▶ [Task statement]
Gather each line containing the string "LoginForm" from these entries.
=== Begin Enclosure ===
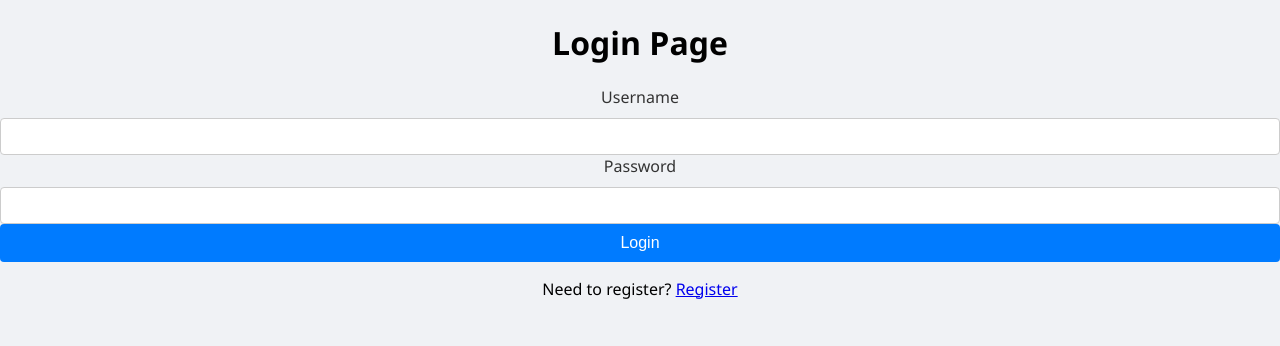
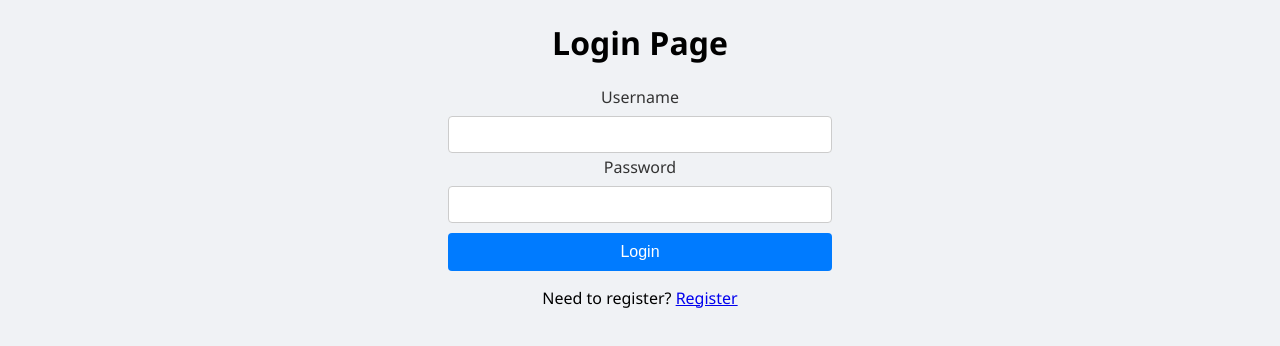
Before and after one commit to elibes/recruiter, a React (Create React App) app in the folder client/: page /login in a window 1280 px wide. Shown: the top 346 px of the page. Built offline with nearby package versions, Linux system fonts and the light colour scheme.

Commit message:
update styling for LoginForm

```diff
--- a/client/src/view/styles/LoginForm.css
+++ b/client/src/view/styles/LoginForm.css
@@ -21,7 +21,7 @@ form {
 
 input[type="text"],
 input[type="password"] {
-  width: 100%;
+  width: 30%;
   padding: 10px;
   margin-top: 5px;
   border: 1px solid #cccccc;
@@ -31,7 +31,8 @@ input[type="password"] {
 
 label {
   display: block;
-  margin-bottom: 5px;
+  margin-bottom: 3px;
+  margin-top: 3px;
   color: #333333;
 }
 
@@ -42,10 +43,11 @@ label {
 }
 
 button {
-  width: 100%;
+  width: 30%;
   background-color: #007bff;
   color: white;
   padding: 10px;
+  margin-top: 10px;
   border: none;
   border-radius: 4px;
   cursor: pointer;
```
=== End Enclosure ===
▶ [Solution to this exercise]
update styling for LoginForm
--- a/client/src/view/styles/LoginForm.css
+++ b/client/src/view/styles/LoginForm.css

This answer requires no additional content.